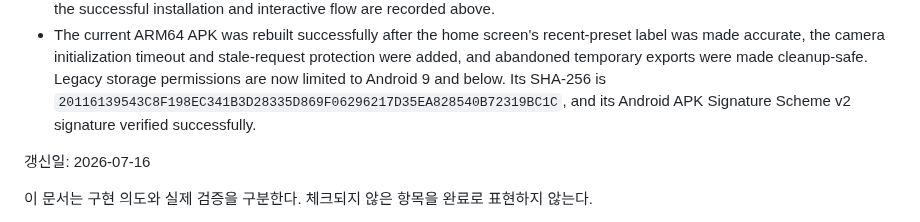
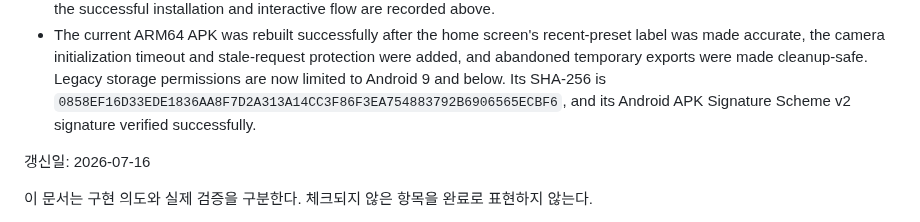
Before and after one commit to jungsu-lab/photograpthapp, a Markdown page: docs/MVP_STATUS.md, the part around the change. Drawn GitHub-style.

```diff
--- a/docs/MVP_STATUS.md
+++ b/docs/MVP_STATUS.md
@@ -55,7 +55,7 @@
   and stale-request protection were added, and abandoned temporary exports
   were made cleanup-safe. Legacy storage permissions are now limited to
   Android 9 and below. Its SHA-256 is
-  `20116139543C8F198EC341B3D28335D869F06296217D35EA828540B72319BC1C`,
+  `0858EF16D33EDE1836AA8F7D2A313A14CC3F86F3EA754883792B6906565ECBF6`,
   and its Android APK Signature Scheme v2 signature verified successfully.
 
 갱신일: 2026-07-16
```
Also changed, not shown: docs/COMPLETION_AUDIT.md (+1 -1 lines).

════════════════════

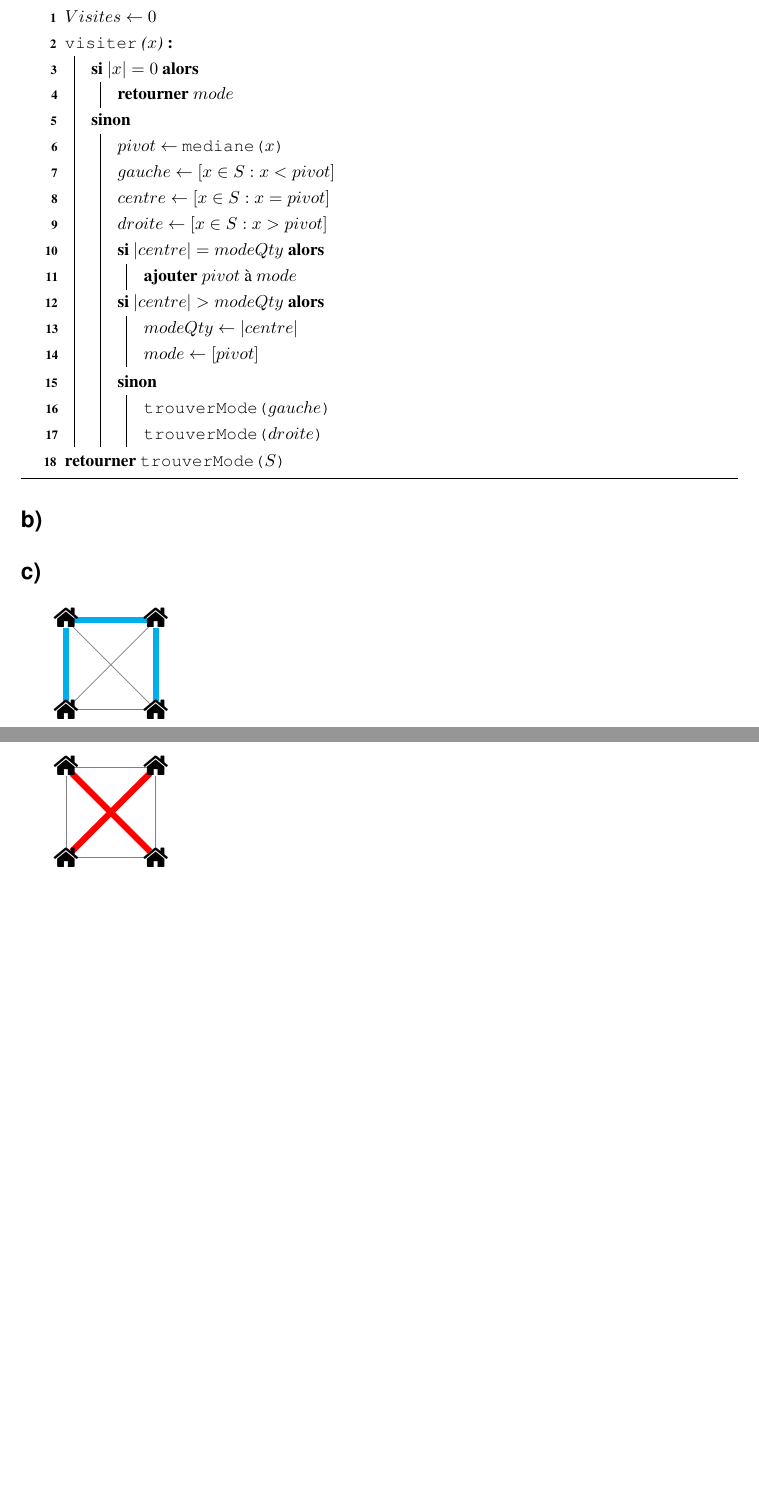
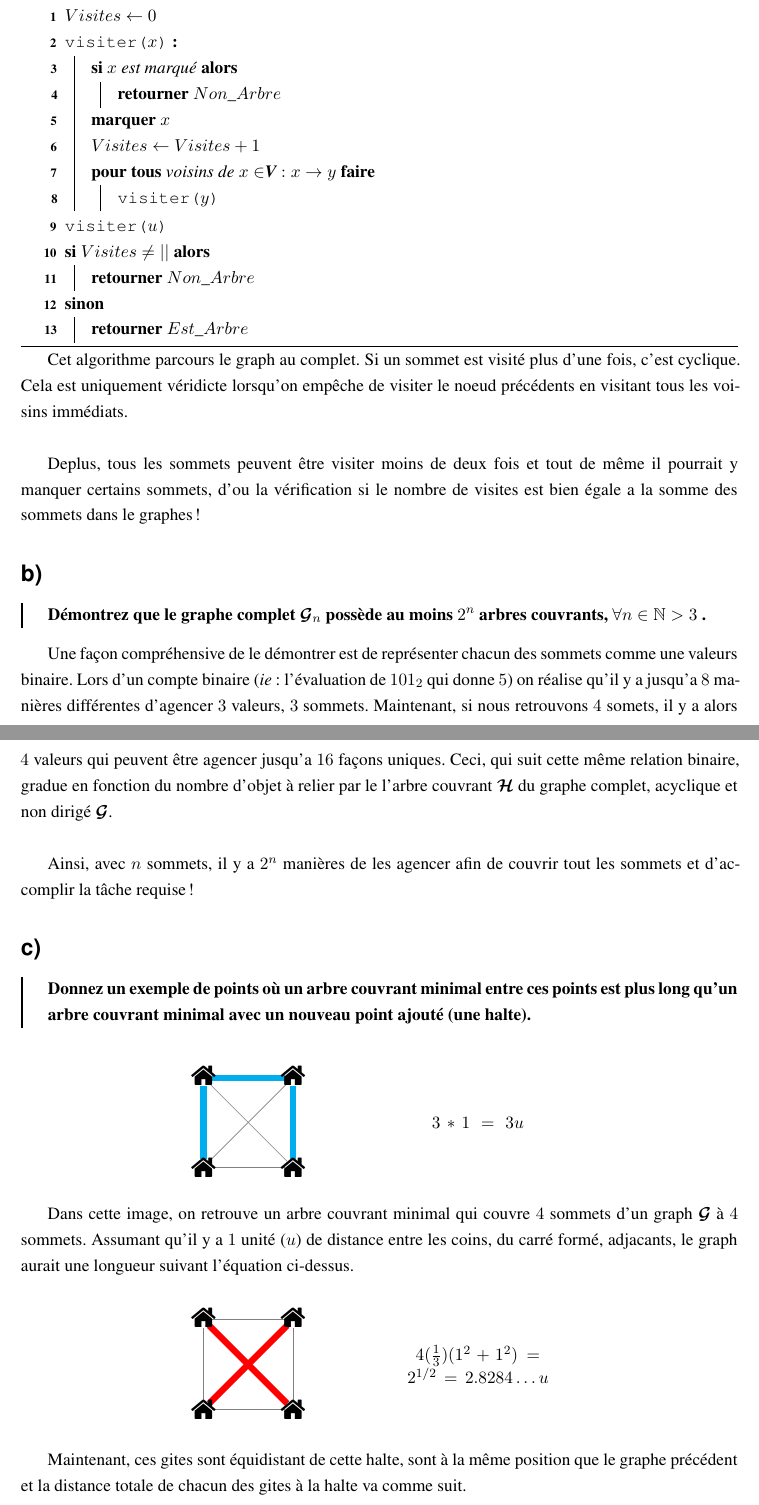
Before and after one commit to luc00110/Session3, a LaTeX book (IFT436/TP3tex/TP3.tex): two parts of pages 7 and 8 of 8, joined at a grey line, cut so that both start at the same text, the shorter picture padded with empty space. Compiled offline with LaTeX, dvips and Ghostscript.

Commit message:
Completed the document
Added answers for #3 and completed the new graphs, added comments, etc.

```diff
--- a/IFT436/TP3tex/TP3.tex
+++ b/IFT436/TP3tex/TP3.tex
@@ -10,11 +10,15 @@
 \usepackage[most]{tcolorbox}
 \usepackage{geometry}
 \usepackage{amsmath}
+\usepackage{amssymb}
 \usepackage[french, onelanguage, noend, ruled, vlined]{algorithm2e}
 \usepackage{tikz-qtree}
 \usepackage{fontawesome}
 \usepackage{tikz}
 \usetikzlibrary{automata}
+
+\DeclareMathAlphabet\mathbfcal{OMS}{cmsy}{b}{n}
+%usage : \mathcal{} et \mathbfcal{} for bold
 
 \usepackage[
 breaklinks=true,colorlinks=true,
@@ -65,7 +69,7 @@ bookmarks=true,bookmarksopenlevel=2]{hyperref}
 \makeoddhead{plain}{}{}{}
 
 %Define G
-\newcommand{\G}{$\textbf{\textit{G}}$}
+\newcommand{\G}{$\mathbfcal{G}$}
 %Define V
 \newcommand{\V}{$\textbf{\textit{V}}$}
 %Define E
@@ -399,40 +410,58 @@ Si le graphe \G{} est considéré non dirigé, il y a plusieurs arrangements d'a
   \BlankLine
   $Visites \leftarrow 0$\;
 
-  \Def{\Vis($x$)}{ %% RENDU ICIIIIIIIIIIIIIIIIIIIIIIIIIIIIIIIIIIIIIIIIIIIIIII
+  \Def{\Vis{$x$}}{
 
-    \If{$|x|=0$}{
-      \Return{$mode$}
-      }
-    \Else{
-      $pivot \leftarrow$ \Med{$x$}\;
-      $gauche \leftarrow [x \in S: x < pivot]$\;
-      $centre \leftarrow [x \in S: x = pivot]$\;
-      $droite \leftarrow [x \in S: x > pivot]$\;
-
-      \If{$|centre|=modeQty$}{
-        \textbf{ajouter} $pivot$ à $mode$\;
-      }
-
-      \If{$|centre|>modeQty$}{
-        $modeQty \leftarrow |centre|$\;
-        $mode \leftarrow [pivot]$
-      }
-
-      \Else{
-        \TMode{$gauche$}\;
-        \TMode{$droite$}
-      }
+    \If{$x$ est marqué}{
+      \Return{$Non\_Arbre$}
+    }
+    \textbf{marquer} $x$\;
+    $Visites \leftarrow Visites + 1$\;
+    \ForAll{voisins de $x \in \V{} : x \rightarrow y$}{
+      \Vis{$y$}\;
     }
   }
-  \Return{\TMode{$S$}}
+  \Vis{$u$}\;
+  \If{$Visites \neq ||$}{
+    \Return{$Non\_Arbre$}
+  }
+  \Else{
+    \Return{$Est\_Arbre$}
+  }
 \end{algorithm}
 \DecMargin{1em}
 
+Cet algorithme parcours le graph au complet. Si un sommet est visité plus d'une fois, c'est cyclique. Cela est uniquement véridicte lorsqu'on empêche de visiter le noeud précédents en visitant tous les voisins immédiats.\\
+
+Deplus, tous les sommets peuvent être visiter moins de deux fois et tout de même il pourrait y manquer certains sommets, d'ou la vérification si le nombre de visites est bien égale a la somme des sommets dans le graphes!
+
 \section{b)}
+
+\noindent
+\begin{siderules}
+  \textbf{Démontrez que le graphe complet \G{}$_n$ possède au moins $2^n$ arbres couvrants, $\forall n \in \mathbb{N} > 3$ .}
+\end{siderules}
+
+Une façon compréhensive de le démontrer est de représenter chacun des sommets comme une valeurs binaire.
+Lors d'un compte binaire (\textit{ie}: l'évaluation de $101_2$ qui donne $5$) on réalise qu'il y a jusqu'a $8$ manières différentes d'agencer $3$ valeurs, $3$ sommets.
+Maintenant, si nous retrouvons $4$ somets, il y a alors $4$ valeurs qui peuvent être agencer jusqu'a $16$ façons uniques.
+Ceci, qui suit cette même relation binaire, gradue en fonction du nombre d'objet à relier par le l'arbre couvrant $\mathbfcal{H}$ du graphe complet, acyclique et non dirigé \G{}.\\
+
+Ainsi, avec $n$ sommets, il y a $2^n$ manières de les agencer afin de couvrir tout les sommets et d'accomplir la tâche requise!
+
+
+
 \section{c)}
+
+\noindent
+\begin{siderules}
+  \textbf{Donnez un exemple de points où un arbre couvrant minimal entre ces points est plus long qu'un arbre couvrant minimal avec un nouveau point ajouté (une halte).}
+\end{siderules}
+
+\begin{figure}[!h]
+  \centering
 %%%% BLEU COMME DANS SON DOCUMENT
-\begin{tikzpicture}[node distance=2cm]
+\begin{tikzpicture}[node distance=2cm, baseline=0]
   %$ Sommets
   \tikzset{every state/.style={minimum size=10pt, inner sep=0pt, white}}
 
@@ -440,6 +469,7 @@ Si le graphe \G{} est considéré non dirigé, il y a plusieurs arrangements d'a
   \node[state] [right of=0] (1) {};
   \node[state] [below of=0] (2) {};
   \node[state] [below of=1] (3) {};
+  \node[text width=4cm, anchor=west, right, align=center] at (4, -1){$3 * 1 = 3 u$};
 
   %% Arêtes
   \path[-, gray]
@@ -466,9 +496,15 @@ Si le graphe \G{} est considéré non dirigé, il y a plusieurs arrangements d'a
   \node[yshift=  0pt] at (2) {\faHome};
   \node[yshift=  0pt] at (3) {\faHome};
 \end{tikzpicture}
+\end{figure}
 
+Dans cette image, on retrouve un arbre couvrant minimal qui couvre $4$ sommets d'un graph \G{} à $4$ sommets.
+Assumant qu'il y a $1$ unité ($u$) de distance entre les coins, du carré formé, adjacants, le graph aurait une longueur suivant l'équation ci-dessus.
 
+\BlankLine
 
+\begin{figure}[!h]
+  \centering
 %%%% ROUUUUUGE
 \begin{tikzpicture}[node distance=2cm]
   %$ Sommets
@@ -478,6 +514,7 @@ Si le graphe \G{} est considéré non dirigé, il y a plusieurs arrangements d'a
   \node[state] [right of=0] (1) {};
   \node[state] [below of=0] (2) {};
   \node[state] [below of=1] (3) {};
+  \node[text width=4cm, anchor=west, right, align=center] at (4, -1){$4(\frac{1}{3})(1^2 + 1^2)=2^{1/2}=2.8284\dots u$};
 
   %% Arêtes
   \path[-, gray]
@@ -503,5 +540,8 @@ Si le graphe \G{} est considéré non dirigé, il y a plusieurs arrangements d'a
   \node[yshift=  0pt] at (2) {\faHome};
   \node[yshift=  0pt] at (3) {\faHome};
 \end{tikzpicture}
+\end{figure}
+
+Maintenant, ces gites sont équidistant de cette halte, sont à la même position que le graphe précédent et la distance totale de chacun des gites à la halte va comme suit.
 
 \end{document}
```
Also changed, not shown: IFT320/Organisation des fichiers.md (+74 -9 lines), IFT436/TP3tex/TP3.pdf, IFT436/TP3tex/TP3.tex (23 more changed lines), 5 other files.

════════════════════

▶ [Your goal]:
How many lines in the records contain the string "begin"? Give the number by itself.

▶ [Task answer]:
7